The good: A research-heavy show that wants to impress
Lovecraft Country wants its audience to be impressed with its knowledge. It wants to teach. On that aspect, the show is highly successful. There are so many Easter eggs in the series that tell the story of our nation’s relationship to race. As someone who has written a book on Black American history, I was excited by the amount of research the writers’ room completed for this series. I was so impressed that I created a Zoom presentation around it, which you can watch below.
If Lovecraft Country were a documentary or a docu-miniseries, then the research alone would make for a satisfying experience. However, Lovecraft Country is a sci-fi/fantasy drama. That means, of course, that characterization and plotting have to come into effect. While the series passes with flying colors in the research department, it falters (at best) to create believable, well-rounded characters.
The bad: A story that doesn’t know where it’s going (and occasionally offends along the way)
The one reason Lovecraft Country got so many glowing reviews fresh out the gate was because of its stellar first episode. I count myself among the reviewers who watched the first episode and felt like the series was one to pay attention to. The episode had a clarity of purpose and succinctly revealed why paying attention to the past is essential for the future. But, as many reviewers can tell you, including some I’ve talked to, the series became a let-down the further the season progressed.
The plotting and pacing are problematic, to be sure. Whereas the pilot had a directive, it’s apparent the writers weren’t sure how to progress the story beyond Atticus and the gang’s initial search for Montrose. (And if you think about it, we still don’t fully know why or how Montrose became missing in the first place.)
Soraya Nadia McDonald wrote about this problem as part of her phenomenon she coined “storytelling accounting.”
“Good storytelling accounting occurs when everything presented to viewers over the arc of a film or show serves a larger narrative purpose, even those, like the eggs floating out of the kitchen in [HBO series] Watchmen, that don’t seem to have an obvious function,” she wrote. “I use storytelling accounting to expand the idea of Chekhov’s gun beyond writing to include every element of decision-making in a given work, from costuming to production design to music supervision to hair and makeup.”
In other words, a successfully-plotted show would provide its audience with enough context clues to get from Point A to Point B. But with Lovecraft Country, a roadmap for viewers is pointless because, eventually, nothing makes sense.

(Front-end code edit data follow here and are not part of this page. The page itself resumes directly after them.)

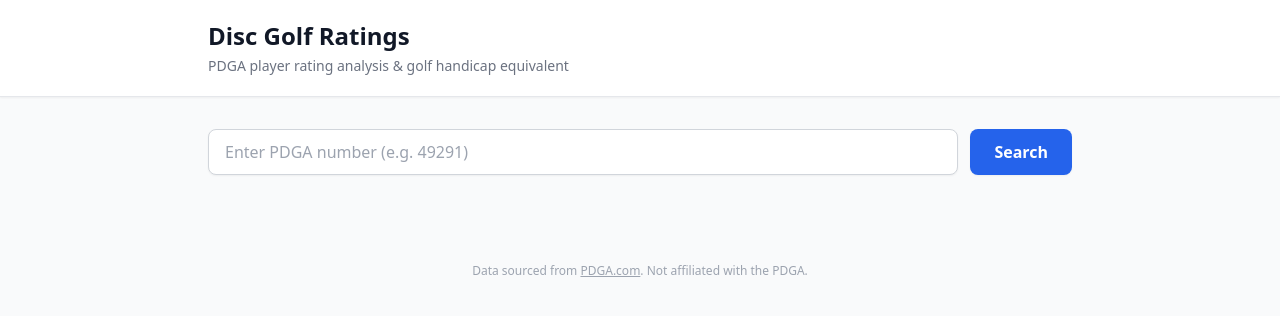
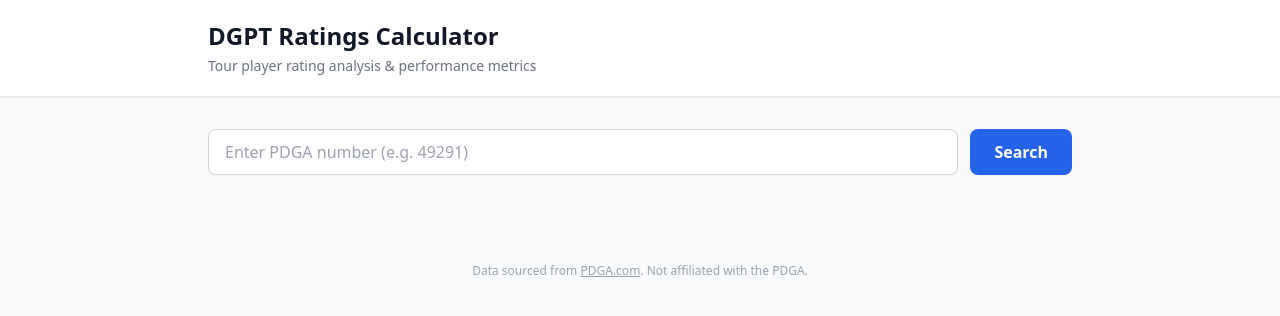
Before and after one commit to aklaudt/ratings-calculator, a website: page index.html in a window 1280 px wide. Drawn offline with nearby package versions, Linux system fonts and the light colour scheme.

Commit message:
Update name to DGPT

```diff
--- a/index.html
+++ b/index.html
@@ -3,16 +3,16 @@
   <head>
     <meta charset="UTF-8" />
     <meta name="viewport" content="width=device-width, initial-scale=1.0" />
-    <title>PDGA Ratings Calculator</title>
+    <title>DGPT Ratings Calculator</title>
     <script src="https://cdn.tailwindcss.com"></script>
   </head>
   <body class="bg-gray-50 min-h-screen font-sans">
     <!-- Header -->
     <header class="bg-white shadow-sm border-b border-gray-200">
       <div class="max-w-4xl mx-auto px-4 py-5">
-        <h1 class="text-2xl font-bold text-gray-900">Disc Golf Ratings</h1>
+        <h1 class="text-2xl font-bold text-gray-900">DGPT Ratings Calculator</h1>
         <p class="text-sm text-gray-500 mt-1">
-          PDGA player rating analysis &amp; golf handicap equivalent
+          Tour player rating analysis &amp; performance metrics
         </p>
       </div>
     </header>
```
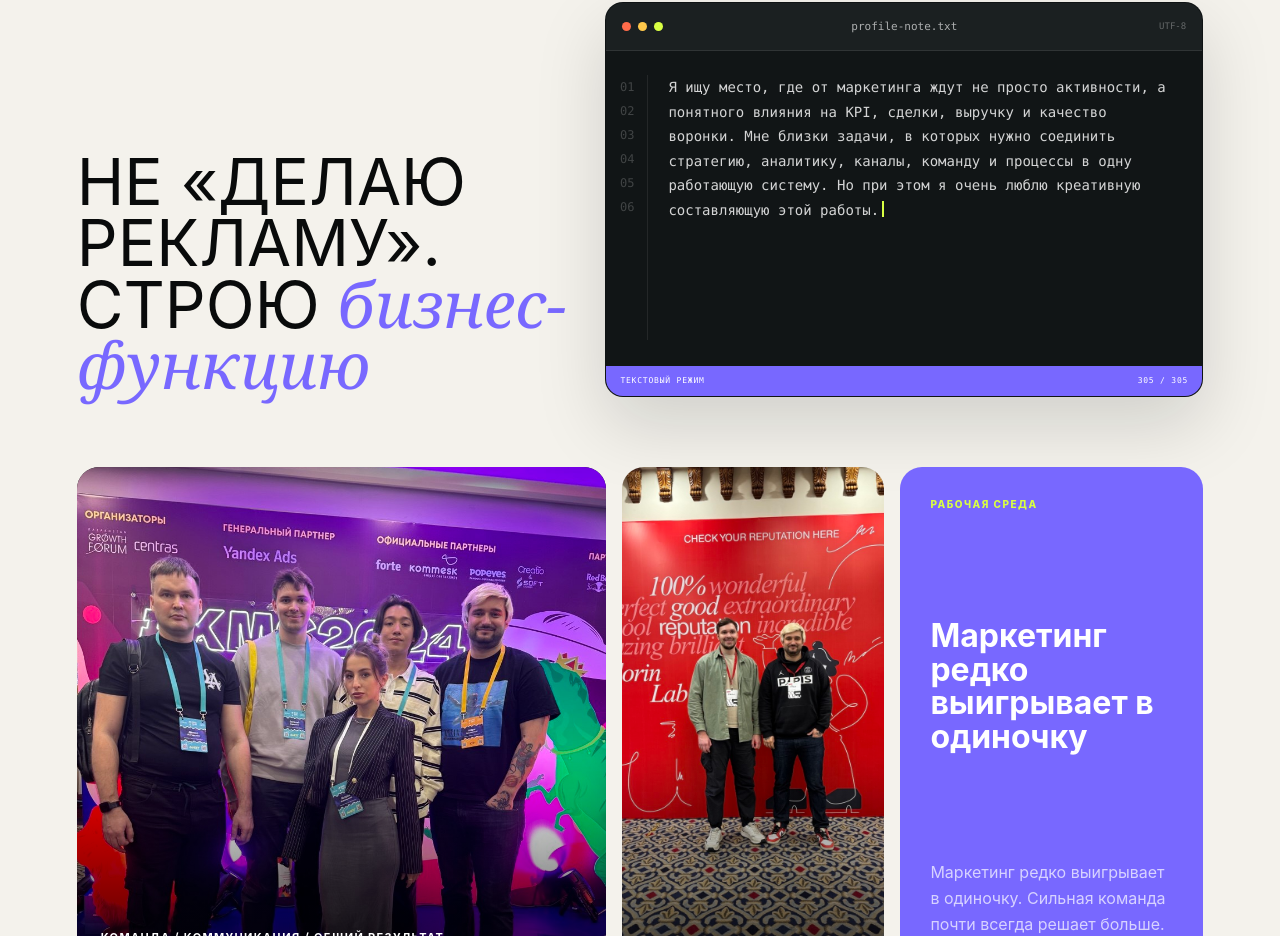
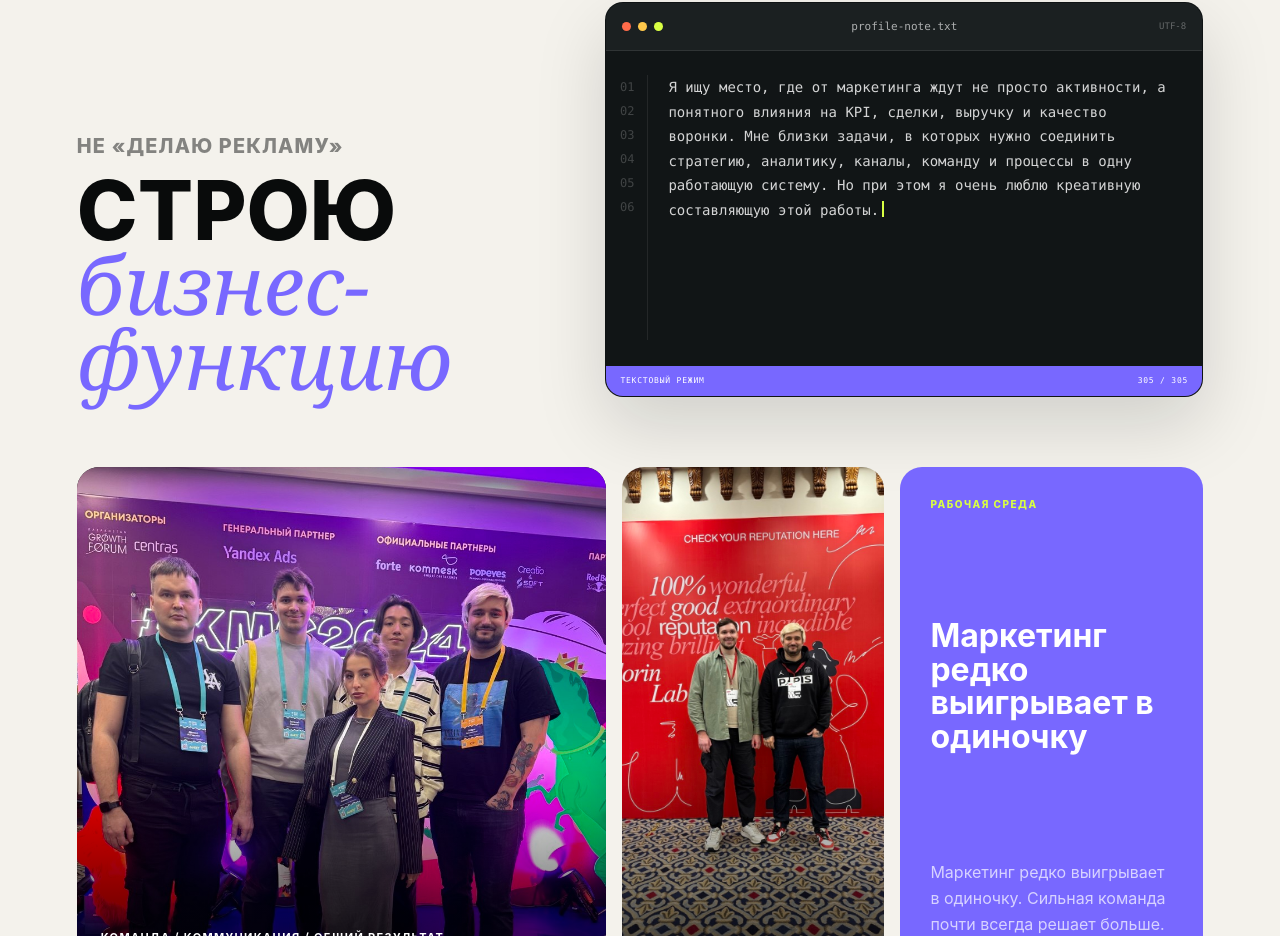
Before and after one commit to sveeeOW/evgeniykornilov, a React (Vite) app: page / in a window 1280 px wide. Shown: the part 1110-2046 px from the top of the page. Built offline with nearby package versions, Linux system fonts and the light colour scheme.

Commit message:
Refine profile statement hierarchy

```diff
--- a/src/App.tsx
+++ b/src/App.tsx
@@ -515,7 +515,12 @@ export default function App() {
         <motion.section {...sectionMotion} className="profile" id="profile">
           <Reveal><SectionLabel index="01">Профиль</SectionLabel></Reveal>
           <div className="profile-intro">
-            <Reveal><h2>Не «делаю рекламу». Строю <span>бизнес-функцию</span></h2></Reveal>
+            <Reveal>
+              <h2 className="profile-statement">
+                <small>Не «делаю рекламу»</small>
+                <strong>Строю <span>бизнес-функцию</span></strong>
+              </h2>
+            </Reveal>
             <EditorTyping text={profileBlocks[0].text} />
           </div>
           <div className="profile-visuals">
--- a/src/index.css
+++ b/src/index.css
@@ -119,7 +119,9 @@ section { scroll-margin-top: 96px; }
 .profile .section-label { color: rgba(9,11,11,.52); }
 .profile .section-label span:first-child { color: var(--violet); }
 .profile-intro { display: grid; grid-template-columns: minmax(480px, .82fr) minmax(520px, 1fr); align-items: end; gap: clamp(24px, 3vw, 54px); margin: 65px 0 70px; }
-.profile-intro h2 { max-width: 740px; margin: 0; font-size: clamp(3.4rem, 5vw, 7rem); line-height: .95; letter-spacing: 0; text-wrap: balance; text-transform: uppercase; }
+.profile-intro h2 { max-width: 820px; margin: 0; letter-spacing: 0; text-wrap: balance; text-transform: uppercase; }
+.profile-statement small { display: block; max-width: 520px; margin-bottom: 18px; color: rgba(9,11,11,.48); font-size: clamp(1.1rem, 1.55vw, 2rem); font-weight: 760; line-height: 1.05; letter-spacing: .06em; }
+.profile-statement strong { display: block; font-size: clamp(4.1rem, 6.4vw, 9rem); font-weight: 760; line-height: .88; letter-spacing: 0; }
 .profile-intro h2 span { color: var(--violet); font-family: Georgia, serif; font-style: italic; font-weight: 400; text-transform: lowercase; }
 .profile-intro > p { max-width: 900px; margin: 0 0 0 auto; font-size: clamp(17px, 1.35vw, 21px); line-height: 1.68; }
 .editor-window { width: 100%; margin-left: auto; overflow: hidden; border: 1px solid rgba(9,11,11,.2); border-radius: 18px; background: #111516; color: #ecf0e8; box-shadow: 0 28px 70px rgba(9,11,11,.15); transform-style: preserve-3d; }
@@ -443,6 +445,8 @@ section { scroll-margin-top: 96px; }
   .profile, .principles, .cases, .voice, .contact { padding: 92px 18px; }
   .profile-intro { gap: 35px; margin: 45px 0 55px; }
   .profile-intro h2, .principles-sticky h2 { font-size: 47px; }
+  .profile-statement small { margin-bottom: 12px; font-size: 17px; }
+  .profile-statement strong { font-size: clamp(3.35rem, 15vw, 5.2rem); }
   .profile-intro p { font-size: 15px; }
   .profile-card { padding: 25px 4px; }
   .profile-visuals { grid-template-columns: 1fr; grid-template-rows: 430px 300px auto; gap: 10px; margin-bottom: 55px; }
```
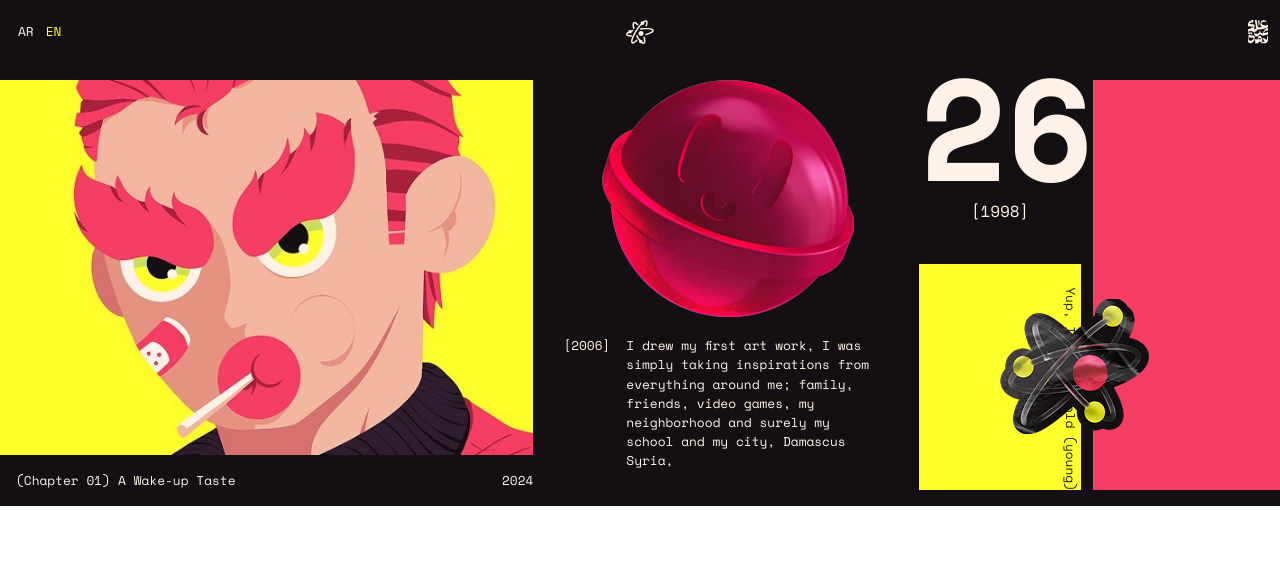
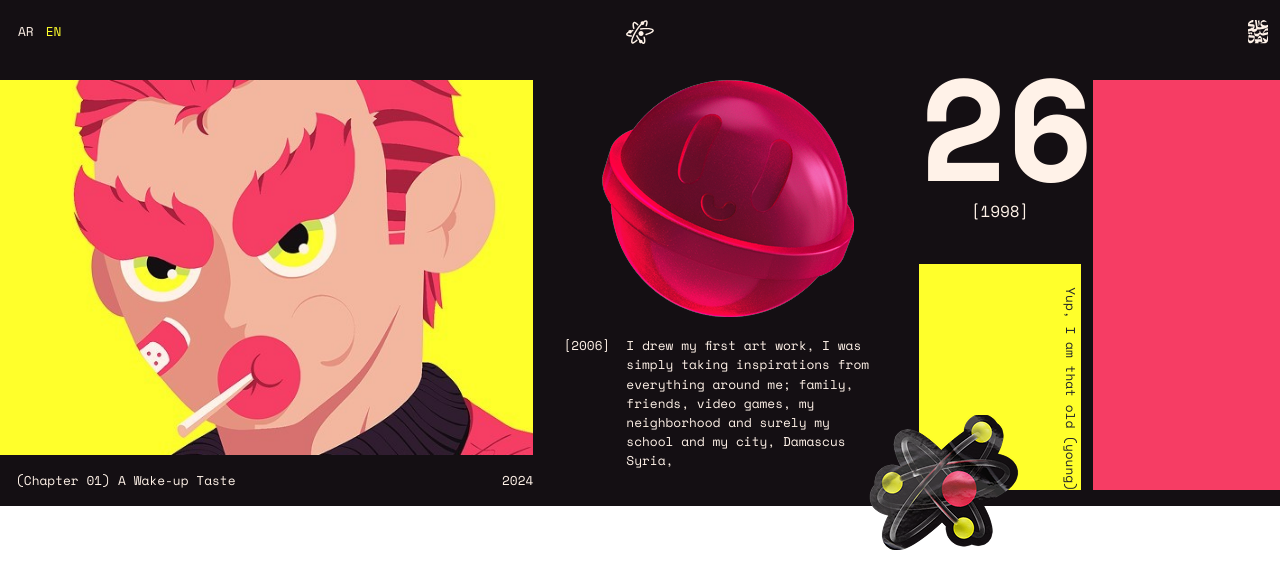
Before and after one commit to Hamza-Noah/Personal-Brand, a React (Vite) app: page / in a window 1280 px wide. Shown: the top 588 px of the page. Built offline with nearby package versions, Linux system fonts and the light colour scheme.

Commit message:
added missed style

```diff
--- a/src/components/Landing/landing.module.scss
+++ b/src/components/Landing/landing.module.scss
@@ -59,5 +59,7 @@
 
   .banner-atom {
     position: absolute;
+    bottom: -60px;
+    left: -50px;
   }
 }
```
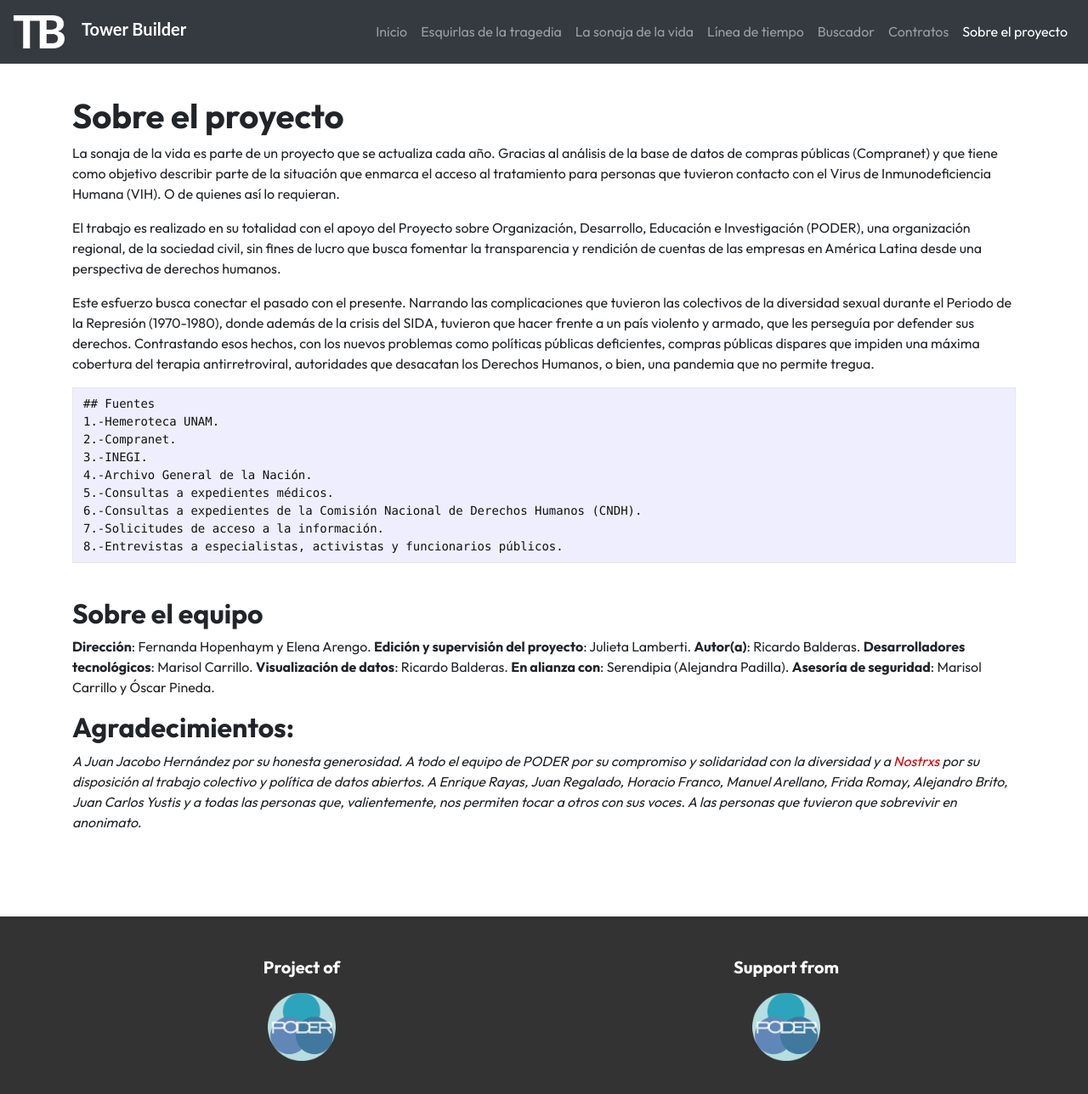
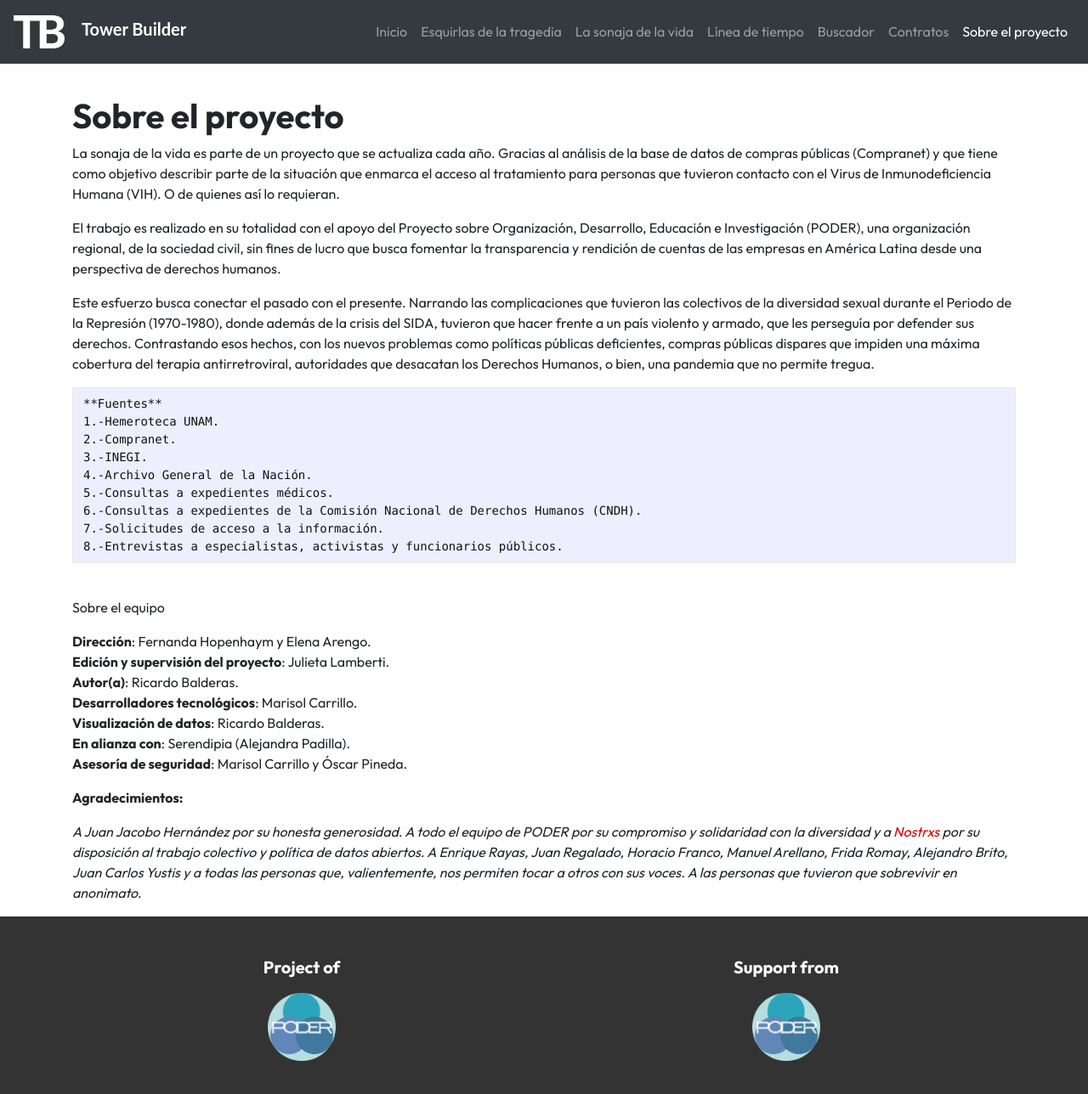
Before and after one commit to ProjectPODER/lasonajadelavida, a Jekyll site: the page built from 7-about.md, in a window 1280 px wide and 1307 px high. Shown: the top 1288 px of the window at 85% size. Built offline with Jekyll 4.4.1, drawn with Linux system fonts in a browser that asks for light colours.

```diff
--- a/7-about.md
+++ b/7-about.md
@@ -13,7 +13,7 @@ El trabajo es realizado en su totalidad con el apoyo del Proyecto sobre Organiza
 Este esfuerzo busca conectar el pasado con el presente. Narrando las complicaciones que tuvieron las colectivos de la diversidad sexual durante el Periodo de la Represión (1970-1980), donde además de la crisis del SIDA, tuvieron que hacer frente a un país violento y armado, que les perseguía por defender sus derechos. Contrastando esos hechos, con los nuevos problemas como políticas públicas deficientes, compras públicas dispares que impiden una máxima cobertura del terapia antirretroviral, autoridades que desacatan los Derechos Humanos, o bien, una pandemia que no permite tregua.
 
 ~~~
-## Fuentes
+**Fuentes**
 1.-Hemeroteca UNAM.
 2.-Compranet.
 3.-INEGI.
@@ -25,7 +25,7 @@ Este esfuerzo busca conectar el pasado con el presente. Narrando las complicacio
  ~~~
 <br>
 
-## Sobre el equipo
+Sobre el equipo
 
 **Dirección**: Fernanda Hopenhaym y Elena Arengo.
 **Edición y supervisión del proyecto**: Julieta Lamberti.
@@ -37,6 +37,6 @@ Este esfuerzo busca conectar el pasado con el presente. Narrando las complicacio
 
 
 
-## Agradecimientos:
+**Agradecimientos:**
 
 _A Juan Jacobo Hernández por su honesta generosidad. A todo el equipo de PODER por su compromiso y solidaridad con la diversidad y a [Nostrxs](https://www.nosotrxs.org/) por su disposición al trabajo colectivo y política de datos abiertos. A Enrique Rayas, Juan Regalado, Horacio Franco, Manuel Arellano, Frida Romay, Alejandro Brito, Juan Carlos Yustis y a todas las personas que, valientemente, nos permiten tocar a otros con sus voces. A las personas que tuvieron que sobrevivir en anonimato._
```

“…Lovecraft Country is filled with gags that don’t go anywhere, like the cows on the Braithwhite property that give birth to human-hunting monsters,” wrote McDonald. “The show is sprinkled with details that identify its writers as learned…But these various details don’t seem to point to much besides the obvious fact that racism is omnipresent in America and really scary.”
Characterization also wanes with each episode. Overall, the characters become half-fleshed-out archetypes. Atticus is the Hero, Leti is the Complicated Heroine. Montrose is the Anti-Hero. Hippolyta is literally a Magical Black Girl (or, in her case, Magical Black Woman). They serve their purpose, but we don’t grow as attached to these characters as we feel we’re supposed to. Unfortunately, when a character is given layers, the character usually aligns with evil.
For instance, Ruby is a big problem for me since she is supposed to represent the Black woman who is tired of being the “mule of the world.” Her story is supposed to be complicated. But yet, all we learn about her is that she’s colorstruck by Christina/William and longs to be white. On top of that, when she is white, thanks to Christina’s potion, she becomes as selfish as any other white supremacist. It would seem that she only desires whiteness to express her selfishness and self-superiority with impunity. The optics of Ruby’s body–dark-skinned and heavy-set–compound her characterization. Whether the writers realized it or not, they recreated the trope of mean, evil big Black women. Compare that to light-skinned, skinny Leti, who is part of our group of saviors.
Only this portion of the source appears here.